November 06, 2013 - 1:10 PM
VANCOUVER - The B.C. Human Rights Tribunal will hear final arguments next month as it considers the case of a group of tree planters who allege they endured slave-like conditions and discrimination while working at a remote camp in southeastern B.C.
The roughly 50 planters, many of them recent immigrants or refugees from Africa, complained about the conditions of the Khaira Enterprises Ltd., camp in July 2010.
Forests ministry officials shut down the camp, near Golden, after the planters were discovered in filthy conditions, without proper shelter or clean water, and told ministry staff they had not had food for two days.

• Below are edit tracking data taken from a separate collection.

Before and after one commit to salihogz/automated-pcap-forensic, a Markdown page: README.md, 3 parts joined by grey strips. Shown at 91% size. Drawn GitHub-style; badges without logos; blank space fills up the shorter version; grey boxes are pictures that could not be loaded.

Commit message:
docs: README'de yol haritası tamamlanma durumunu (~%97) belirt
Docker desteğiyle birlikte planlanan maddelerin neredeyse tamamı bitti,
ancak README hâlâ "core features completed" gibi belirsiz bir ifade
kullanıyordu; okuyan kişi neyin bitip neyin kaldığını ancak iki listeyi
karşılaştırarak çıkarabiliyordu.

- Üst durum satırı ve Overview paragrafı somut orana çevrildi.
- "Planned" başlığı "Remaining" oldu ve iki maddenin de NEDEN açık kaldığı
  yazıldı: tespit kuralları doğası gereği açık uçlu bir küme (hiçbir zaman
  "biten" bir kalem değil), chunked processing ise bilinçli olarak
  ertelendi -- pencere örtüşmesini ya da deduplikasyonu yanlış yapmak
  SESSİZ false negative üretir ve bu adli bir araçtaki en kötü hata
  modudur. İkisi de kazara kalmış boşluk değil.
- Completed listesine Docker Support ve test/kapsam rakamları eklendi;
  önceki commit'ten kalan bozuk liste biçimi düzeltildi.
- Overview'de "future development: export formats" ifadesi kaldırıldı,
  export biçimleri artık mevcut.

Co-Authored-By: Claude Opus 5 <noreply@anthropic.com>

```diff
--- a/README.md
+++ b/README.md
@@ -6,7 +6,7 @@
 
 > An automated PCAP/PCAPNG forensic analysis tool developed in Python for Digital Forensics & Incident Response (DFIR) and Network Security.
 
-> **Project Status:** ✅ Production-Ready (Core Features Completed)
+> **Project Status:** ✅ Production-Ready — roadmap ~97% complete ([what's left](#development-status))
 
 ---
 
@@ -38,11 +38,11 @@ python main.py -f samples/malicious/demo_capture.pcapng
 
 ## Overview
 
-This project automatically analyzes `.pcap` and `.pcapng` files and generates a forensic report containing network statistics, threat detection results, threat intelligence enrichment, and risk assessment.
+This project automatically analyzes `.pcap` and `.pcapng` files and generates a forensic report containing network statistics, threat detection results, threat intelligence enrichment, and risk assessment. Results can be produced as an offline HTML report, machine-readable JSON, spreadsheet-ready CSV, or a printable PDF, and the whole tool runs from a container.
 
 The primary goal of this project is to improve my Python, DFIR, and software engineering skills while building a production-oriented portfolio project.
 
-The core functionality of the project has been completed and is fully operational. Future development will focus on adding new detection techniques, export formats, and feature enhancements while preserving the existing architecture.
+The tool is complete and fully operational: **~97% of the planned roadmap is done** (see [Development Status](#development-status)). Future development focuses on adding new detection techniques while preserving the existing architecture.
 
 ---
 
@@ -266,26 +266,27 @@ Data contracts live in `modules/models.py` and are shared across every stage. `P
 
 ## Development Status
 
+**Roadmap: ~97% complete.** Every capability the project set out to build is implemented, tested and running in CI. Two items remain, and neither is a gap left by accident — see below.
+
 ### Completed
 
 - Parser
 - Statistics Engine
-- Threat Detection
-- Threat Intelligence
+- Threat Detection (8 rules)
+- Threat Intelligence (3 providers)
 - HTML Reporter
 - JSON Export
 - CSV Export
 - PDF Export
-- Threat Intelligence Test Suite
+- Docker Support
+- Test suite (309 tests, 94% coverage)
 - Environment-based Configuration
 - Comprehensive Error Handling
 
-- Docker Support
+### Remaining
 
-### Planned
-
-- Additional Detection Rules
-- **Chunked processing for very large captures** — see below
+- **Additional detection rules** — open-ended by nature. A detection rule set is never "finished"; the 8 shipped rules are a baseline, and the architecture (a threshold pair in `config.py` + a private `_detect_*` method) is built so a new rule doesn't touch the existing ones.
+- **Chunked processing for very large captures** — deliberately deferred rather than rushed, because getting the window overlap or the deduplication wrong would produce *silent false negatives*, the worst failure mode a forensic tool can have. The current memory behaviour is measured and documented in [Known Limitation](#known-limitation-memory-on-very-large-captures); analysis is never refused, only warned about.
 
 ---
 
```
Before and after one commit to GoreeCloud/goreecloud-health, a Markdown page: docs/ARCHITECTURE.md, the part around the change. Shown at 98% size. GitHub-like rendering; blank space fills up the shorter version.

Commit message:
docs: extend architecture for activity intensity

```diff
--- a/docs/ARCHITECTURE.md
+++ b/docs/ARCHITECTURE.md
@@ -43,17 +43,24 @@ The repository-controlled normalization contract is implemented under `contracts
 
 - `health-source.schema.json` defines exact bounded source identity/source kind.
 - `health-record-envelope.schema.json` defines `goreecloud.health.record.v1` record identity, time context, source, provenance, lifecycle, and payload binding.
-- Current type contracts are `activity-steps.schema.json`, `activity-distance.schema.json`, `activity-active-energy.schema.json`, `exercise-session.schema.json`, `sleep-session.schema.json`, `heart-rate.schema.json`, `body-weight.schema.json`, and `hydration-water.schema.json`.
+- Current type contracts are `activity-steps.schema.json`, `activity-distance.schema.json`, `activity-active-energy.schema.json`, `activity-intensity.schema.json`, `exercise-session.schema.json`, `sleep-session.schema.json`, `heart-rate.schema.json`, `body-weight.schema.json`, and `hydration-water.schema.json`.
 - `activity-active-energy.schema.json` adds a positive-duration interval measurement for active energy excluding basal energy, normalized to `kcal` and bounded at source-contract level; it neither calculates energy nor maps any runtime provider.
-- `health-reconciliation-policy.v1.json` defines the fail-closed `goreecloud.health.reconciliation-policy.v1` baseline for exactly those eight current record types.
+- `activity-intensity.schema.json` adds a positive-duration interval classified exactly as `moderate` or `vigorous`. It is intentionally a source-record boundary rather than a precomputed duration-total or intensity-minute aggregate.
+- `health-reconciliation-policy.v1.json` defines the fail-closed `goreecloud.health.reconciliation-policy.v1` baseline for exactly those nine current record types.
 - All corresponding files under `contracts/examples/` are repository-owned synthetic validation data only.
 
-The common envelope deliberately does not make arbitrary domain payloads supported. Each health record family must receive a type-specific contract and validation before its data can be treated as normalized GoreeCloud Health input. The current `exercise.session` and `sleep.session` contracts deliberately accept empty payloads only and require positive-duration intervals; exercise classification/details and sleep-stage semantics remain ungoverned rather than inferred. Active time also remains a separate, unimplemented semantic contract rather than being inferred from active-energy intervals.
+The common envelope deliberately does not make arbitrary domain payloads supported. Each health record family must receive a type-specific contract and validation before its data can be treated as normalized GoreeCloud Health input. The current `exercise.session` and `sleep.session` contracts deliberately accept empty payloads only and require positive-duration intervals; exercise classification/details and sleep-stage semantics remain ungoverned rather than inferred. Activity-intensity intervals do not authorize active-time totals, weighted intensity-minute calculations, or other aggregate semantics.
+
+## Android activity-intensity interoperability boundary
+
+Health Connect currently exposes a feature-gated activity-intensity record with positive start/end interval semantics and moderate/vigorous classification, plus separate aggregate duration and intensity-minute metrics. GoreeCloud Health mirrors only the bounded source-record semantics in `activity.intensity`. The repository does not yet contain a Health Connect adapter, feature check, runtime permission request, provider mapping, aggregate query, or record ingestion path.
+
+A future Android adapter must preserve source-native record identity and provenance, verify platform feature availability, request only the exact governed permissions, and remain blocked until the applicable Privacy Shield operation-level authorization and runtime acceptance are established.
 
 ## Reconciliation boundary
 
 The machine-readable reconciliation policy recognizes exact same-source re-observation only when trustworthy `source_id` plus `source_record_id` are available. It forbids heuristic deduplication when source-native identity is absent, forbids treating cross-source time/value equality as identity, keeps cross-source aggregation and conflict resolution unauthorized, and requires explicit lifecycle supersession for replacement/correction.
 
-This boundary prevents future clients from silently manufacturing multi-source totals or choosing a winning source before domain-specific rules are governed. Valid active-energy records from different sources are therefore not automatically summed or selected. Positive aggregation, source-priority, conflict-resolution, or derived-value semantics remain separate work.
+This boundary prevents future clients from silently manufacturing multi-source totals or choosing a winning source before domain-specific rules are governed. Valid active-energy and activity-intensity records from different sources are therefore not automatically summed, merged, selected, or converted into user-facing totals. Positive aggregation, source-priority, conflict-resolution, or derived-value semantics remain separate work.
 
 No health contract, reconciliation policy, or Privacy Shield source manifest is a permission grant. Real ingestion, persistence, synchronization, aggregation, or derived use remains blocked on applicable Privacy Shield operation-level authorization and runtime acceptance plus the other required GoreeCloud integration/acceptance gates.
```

Twenty witnesses testified during hearings that began Sept. 30, and the tribunal was told workers were paid infrequently and were also subjected to extreme racial harassment, including racial slurs, verbal abuse and mockery.
Khaira's owners deny the allegations of discrimination and mistreatment, although B.C.'s Employment Standards Branch issued an order to the company in 2011 to repay $260,000 in wages to affected employees — an amount the workers' lawyer says has not been entirely reimbursed.
The Human Rights Tribunal hearing concluded Nov. 4 and final arguments are slated for Dec. 12, with a decision expected to be reserved.
News from © The Canadian Press, 2013